What the task requires: If a line in the entries below includes "figure", pick it out and copy it.

Dataset entries:
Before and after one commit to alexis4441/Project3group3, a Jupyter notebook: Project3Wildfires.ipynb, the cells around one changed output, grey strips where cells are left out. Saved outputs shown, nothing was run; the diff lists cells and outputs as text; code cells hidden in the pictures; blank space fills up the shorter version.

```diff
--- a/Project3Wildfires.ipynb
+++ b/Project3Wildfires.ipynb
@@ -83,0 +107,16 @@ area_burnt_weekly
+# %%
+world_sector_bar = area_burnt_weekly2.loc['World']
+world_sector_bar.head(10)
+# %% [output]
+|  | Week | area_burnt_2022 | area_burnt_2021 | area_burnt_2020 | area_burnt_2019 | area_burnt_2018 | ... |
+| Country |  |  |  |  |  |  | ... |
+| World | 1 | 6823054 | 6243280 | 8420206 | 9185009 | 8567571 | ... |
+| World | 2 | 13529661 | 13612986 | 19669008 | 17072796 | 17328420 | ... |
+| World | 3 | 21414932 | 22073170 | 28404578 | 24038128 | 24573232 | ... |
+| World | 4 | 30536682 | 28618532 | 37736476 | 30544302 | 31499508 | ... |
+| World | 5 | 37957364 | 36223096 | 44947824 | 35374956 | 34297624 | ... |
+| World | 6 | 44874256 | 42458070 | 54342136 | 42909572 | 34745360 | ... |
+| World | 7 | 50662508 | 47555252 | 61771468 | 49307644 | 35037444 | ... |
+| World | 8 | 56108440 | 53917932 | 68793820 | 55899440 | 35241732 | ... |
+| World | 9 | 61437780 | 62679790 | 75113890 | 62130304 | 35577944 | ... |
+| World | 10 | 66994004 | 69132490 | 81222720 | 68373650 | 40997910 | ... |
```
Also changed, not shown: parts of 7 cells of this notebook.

--

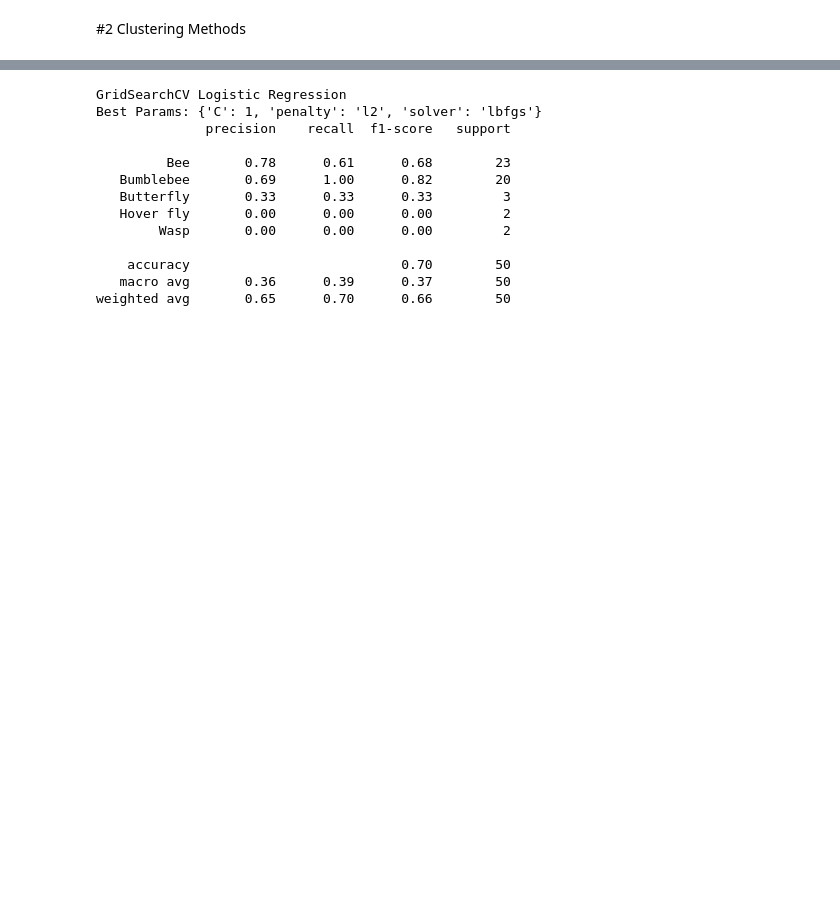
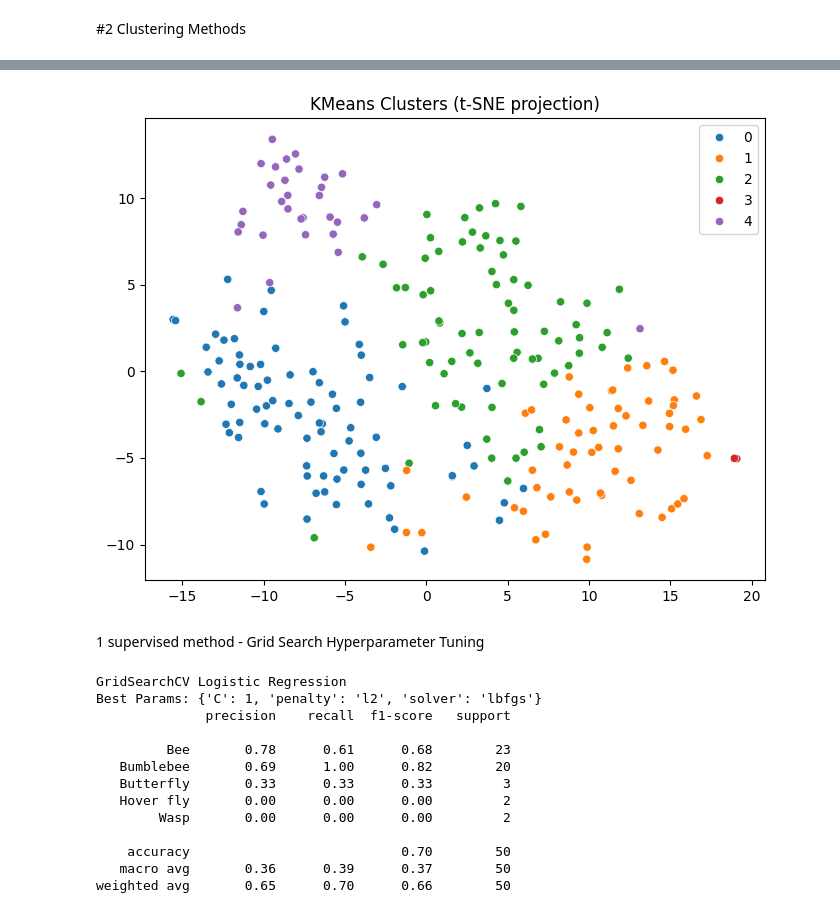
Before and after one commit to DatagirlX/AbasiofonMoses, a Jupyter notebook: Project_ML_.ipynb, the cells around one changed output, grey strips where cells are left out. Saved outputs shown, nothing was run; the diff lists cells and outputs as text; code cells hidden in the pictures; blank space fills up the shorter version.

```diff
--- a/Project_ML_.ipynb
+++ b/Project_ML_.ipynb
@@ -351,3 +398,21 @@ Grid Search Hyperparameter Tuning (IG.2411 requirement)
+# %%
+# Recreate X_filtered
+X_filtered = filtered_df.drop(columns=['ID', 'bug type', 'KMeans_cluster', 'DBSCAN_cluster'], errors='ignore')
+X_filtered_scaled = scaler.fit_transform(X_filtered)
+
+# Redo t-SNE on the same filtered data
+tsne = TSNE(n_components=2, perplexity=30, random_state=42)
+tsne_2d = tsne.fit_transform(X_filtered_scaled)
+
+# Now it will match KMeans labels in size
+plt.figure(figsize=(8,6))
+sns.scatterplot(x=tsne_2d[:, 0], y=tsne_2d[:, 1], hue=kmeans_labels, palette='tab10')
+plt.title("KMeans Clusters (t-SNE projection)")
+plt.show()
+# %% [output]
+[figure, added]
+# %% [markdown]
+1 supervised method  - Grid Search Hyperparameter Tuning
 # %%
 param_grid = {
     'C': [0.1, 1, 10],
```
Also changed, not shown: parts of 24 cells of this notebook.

==

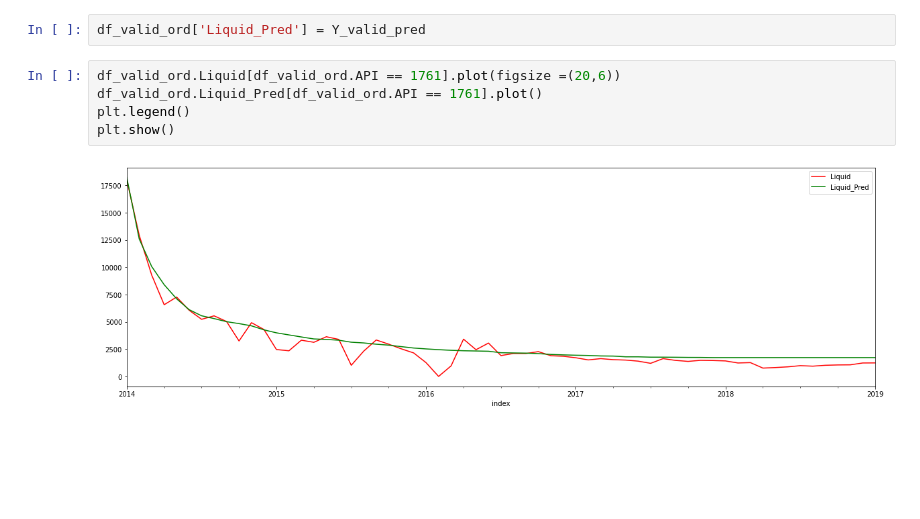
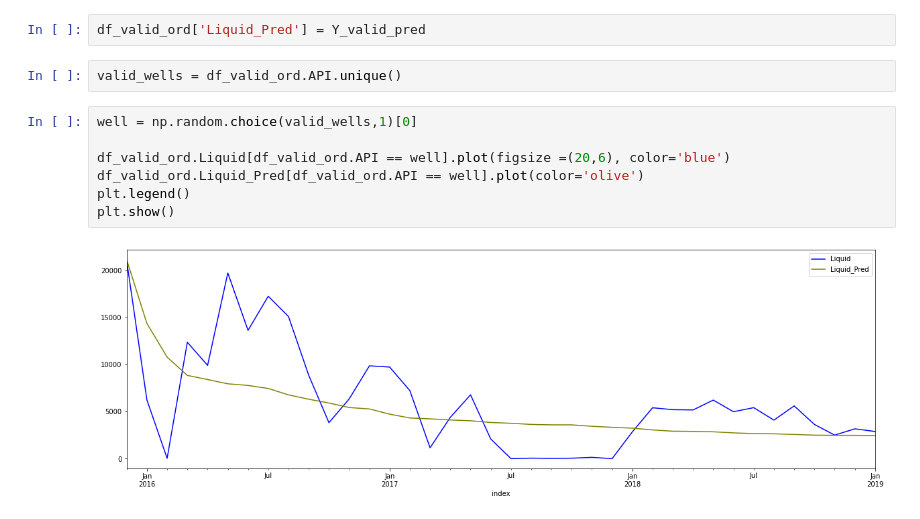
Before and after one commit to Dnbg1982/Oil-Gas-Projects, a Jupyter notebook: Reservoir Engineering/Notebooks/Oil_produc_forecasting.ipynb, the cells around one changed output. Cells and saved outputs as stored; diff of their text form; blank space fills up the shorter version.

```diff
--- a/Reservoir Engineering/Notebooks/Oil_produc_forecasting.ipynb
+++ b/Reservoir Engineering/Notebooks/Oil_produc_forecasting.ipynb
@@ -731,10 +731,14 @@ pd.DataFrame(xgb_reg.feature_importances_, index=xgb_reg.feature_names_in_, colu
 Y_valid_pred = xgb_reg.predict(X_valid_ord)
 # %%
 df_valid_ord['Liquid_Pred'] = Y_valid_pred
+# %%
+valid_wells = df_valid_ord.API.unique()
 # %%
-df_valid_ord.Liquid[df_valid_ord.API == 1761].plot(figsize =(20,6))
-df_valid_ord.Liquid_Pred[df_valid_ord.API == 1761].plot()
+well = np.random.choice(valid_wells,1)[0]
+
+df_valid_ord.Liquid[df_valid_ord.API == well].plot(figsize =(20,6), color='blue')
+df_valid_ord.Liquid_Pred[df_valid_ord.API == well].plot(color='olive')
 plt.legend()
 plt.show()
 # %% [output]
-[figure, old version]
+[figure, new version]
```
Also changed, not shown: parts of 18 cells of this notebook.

Worked solution:
+plt.figure(figsize=(8,6))
+[figure, added]
-[figure, old version]
+[figure, new version]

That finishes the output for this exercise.